SUPPLIED MATERIAL Block Start

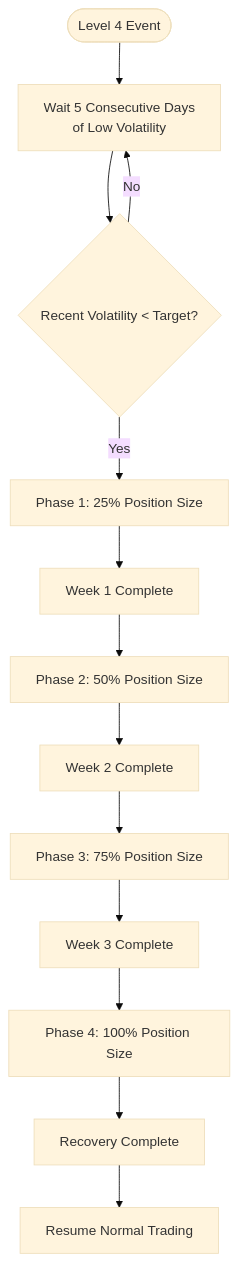
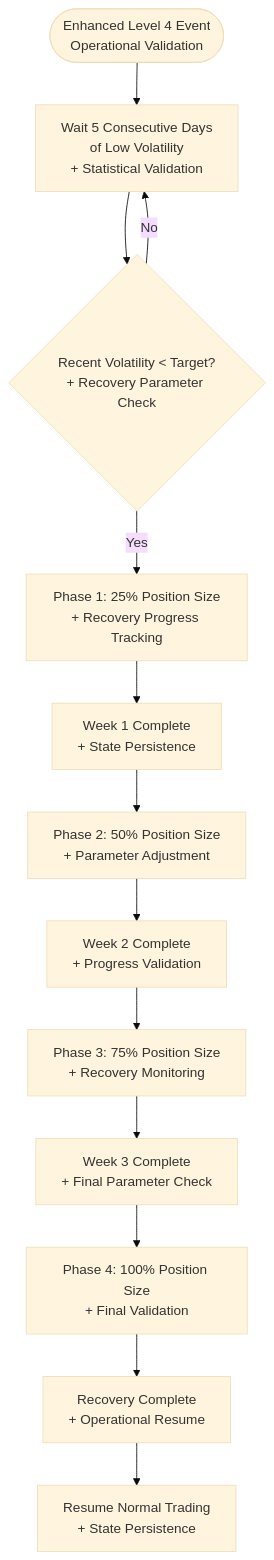
Before and after one commit to guofeng201507/shark-quant-trader: the sixth of 8 diagrams in .qoder/repowiki/en/content/Risk Management System.md, drawn with Mermaid (base theme). The commit also changed other lines of this file and 14 other files, not shown here.

````diff
--- a/.qoder/repowiki/en/content/Risk Management System.md
+++ b/.qoder/repowiki/en/content/Risk Management System.md
@@ -321,15 +386,15 @@
 ```mermaid
 flowchart TD
-RecoveryStart(["Level 4 Event"]) --> Cooldown["Wait 5 Consecutive Days<br/>of Low Volatility"]
-Cooldown --> VolCheck{"Recent Volatility < Target?"}
+RecoveryStart(["Enhanced Level 4 Event<br/>Operational Validation"]) --> Cooldown["Wait 5 Consecutive Days<br/>of Low Volatility<br/>+ Statistical Validation"]
+Cooldown --> VolCheck{"Recent Volatility < Target?<br/>+ Recovery Parameter Check"}
 VolCheck --> |No| Cooldown
-VolCheck --> |Yes| Phase1["Phase 1: 25% Position Size"]
-Phase1 --> Week1["Week 1 Complete"]
-Week1 --> Phase2["Phase 2: 50% Position Size"]
-Phase2 --> Week2["Week 2 Complete"]
-Week2 --> Phase3["Phase 3: 75% Position Size"]
-Phase3 --> Week3["Week 3 Complete"]
-Week3 --> Phase4["Phase 4: 100% Position Size"]
-Phase4 --> Complete["Recovery Complete"]
-Complete --> Resume["Resume Normal Trading"]
+VolCheck --> |Yes| Phase1["Phase 1: 25% Position Size<br/>+ Recovery Progress Tracking"]
+Phase1 --> Week1["Week 1 Complete<br/>+ State Persistence"]
+Week1 --> Phase2["Phase 2: 50% Position Size<br/>+ Parameter Adjustment"]
+Phase2 --> Week2["Week 2 Complete<br/>+ Progress Validation"]
+Week2 --> Phase3["Phase 3: 75% Position Size<br/>+ Recovery Monitoring"]
+Phase3 --> Week3["Week 3 Complete<br/>+ Final Parameter Check"]
+Week3 --> Phase4["Phase 4: 100% Position Size<br/>+ Final Validation"]
+Phase4 --> Complete["Recovery Complete<br/>+ Operational Resume"]
+Complete --> Resume["Resume Normal Trading<br/>+ State Persistence"]
 ```
````
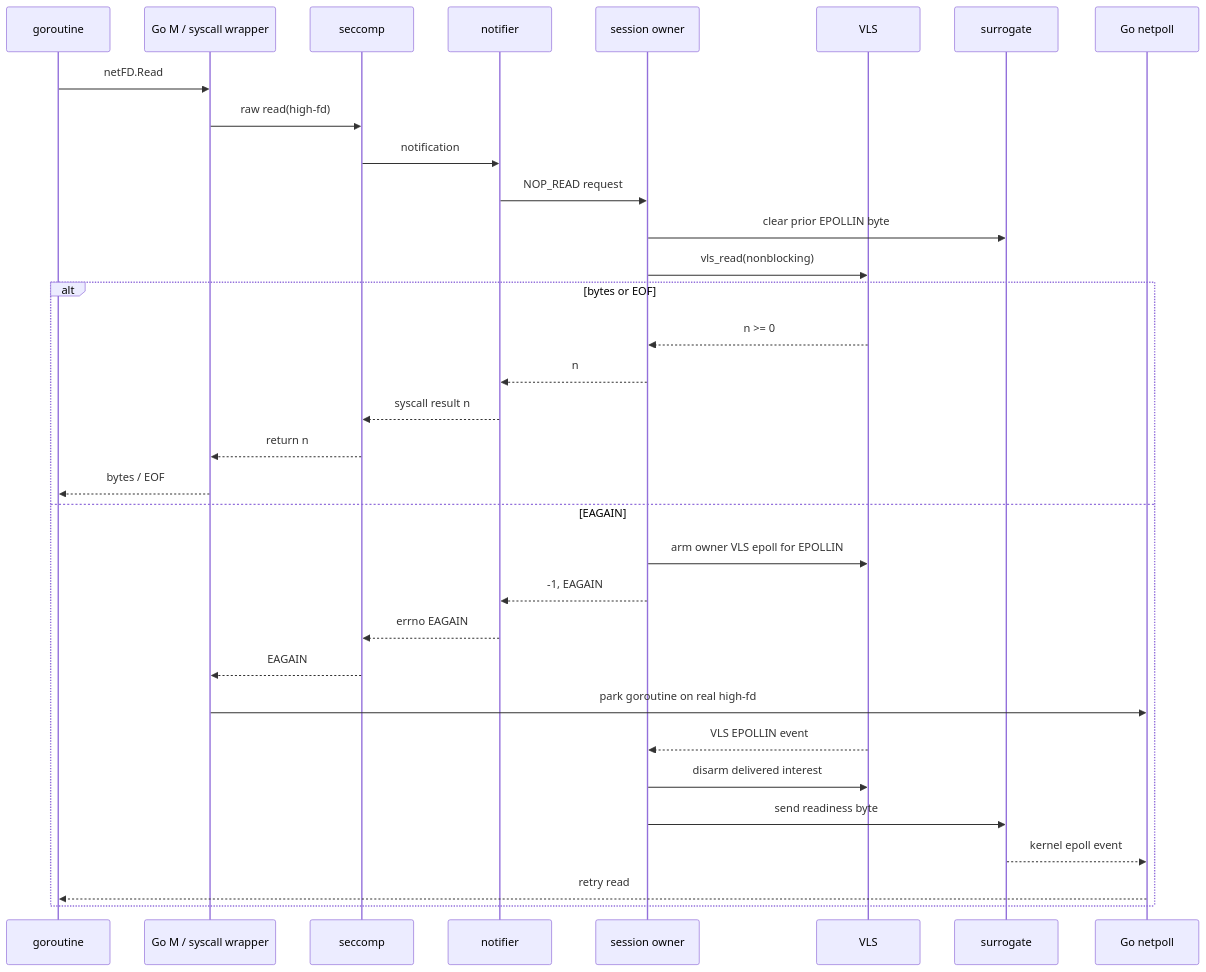
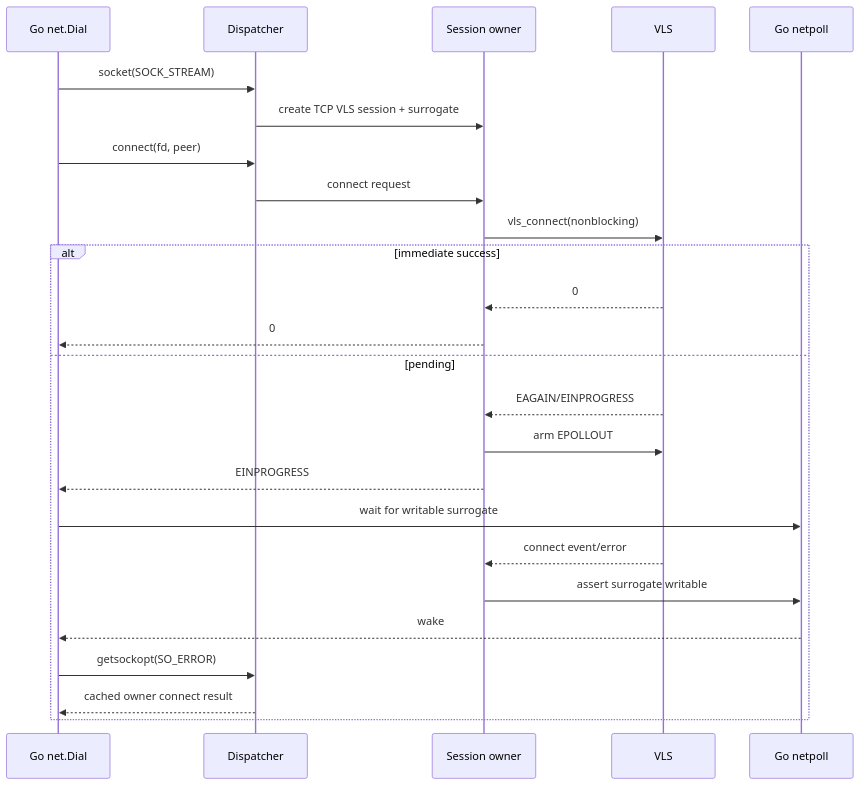
Before and after one commit to aritrbas/vclgo: the fourth of 5 diagrams in docs/architecture.md, drawn with Mermaid. The commit also changed other lines of this file and 32 other files, not shown here.

````diff
--- a/docs/architecture.md
+++ b/docs/architecture.md
@@ -275,36 +389,28 @@
-```mermaid
+~~~mermaid
 sequenceDiagram
-    participant G as goroutine
-    participant M as Go M / syscall wrapper
-    participant K as seccomp
-    participant N as notifier
-    participant O as session owner
+    participant G as Go net.Dial
+    participant D as Dispatcher
+    participant O as Session owner
     participant V as VLS
-    participant S as surrogate
-    participant P as Go netpoll
+    participant N as Go netpoll
 
-    G->>M: netFD.Read
-    M->>K: raw read(high-fd)
-    K->>N: notification
-    N->>O: NOP_READ request
-    O->>S: clear prior EPOLLIN byte
-    O->>V: vls_read(nonblocking)
-    alt bytes or EOF
-        V-->>O: n >= 0
-        O-->>N: n
-        N-->>K: syscall result n
-        K-->>M: return n
-        M-->>G: bytes / EOF
-    else EAGAIN
-        O->>V: arm owner VLS epoll for EPOLLIN
-        O-->>N: -1, EAGAIN
-        N-->>K: errno EAGAIN
-        K-->>M: EAGAIN
-        M->>P: park goroutine on real high-fd
-        V-->>O: VLS EPOLLIN event
-        O->>V: disarm delivered interest
-        O->>S: send readiness byte
-        S-->>P: kernel epoll event
-        P-->>G: retry read
+    G->>D: socket(SOCK_STREAM)
+    D->>O: create TCP VLS session + surrogate
+    G->>D: connect(fd, peer)
+    D->>O: connect request
+    O->>V: vls_connect(nonblocking)
+    alt immediate success
+        V-->>O: 0
+        O-->>G: 0
+    else pending
+        V-->>O: EAGAIN/EINPROGRESS
+        O->>V: arm EPOLLOUT
+        O-->>G: EINPROGRESS
+        G->>N: wait for writable surrogate
+        V-->>O: connect event/error
+        O->>N: assert surrogate writable
+        N-->>G: wake
+        G->>D: getsockopt(SO_ERROR)
+        D-->>G: cached owner connect result
     end
-```
+~~~
````
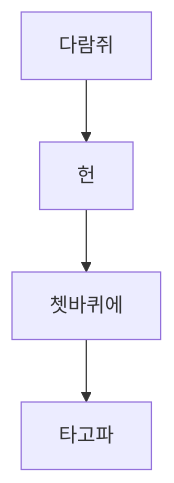
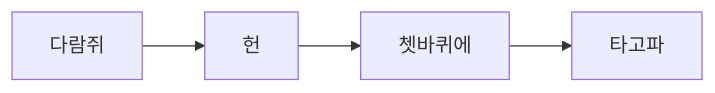
Before and after one commit to doputer/dohyeon-nextjs-mdx-blog: the diagram in contents/squirrel/index.mdx, drawn with Mermaid. The commit also changed 1 other file, not shown here.

Commit message:
feat: mermaid 코드 정리

````diff
--- a/contents/squirrel/index.mdx
+++ b/contents/squirrel/index.mdx
@@ -60,6 +60,6 @@
 ```mermaid
-graph TD;
+graph LR;
     A[다람쥐]-->B[헌];
     B-->C[쳇바퀴에];
     C-->D[타고파];
 ```
````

SUPPLIED MATERIAL Block End

• **WHAT YOU ARE ASKED TO DO**: Please retype, exactly and with the pictures left out, the lines from the line containing "send readiness byte" through the last line of the records above.

• **RESULT**:
-        O->>S: send readiness byte
-        S-->>P: kernel epoll event
-        P-->>G: retry read
+    G->>D: socket(SOCK_STREAM)
+    D->>O: create TCP VLS session + surrogate
+    G->>D: connect(fd, peer)
+    D->>O: connect request
+    O->>V: vls_connect(nonblocking)
+    alt immediate success
+        V-->>O: 0
+        O-->>G: 0
+    else pending
+        V-->>O: EAGAIN/EINPROGRESS
+        O->>V: arm EPOLLOUT
+        O-->>G: EINPROGRESS
+        G->>N: wait for writable surrogate
+        V-->>O: connect event/error
+        O->>N: assert surrogate writable
+        N-->>G: wake
+        G->>D: getsockopt(SO_ERROR)
+        D-->>G: cached owner connect result
     end
-```
+~~~
````
Before and after one commit to doputer/dohyeon-nextjs-mdx-blog: the diagram in contents/squirrel/index.mdx, drawn with Mermaid. The commit also changed 1 other file, not shown here.

Commit message:
feat: mermaid 코드 정리

````diff
--- a/contents/squirrel/index.mdx
+++ b/contents/squirrel/index.mdx
@@ -60,6 +60,6 @@
 ```mermaid
-graph TD;
+graph LR;
     A[다람쥐]-->B[헌];
     B-->C[쳇바퀴에];
     C-->D[타고파];
 ```
````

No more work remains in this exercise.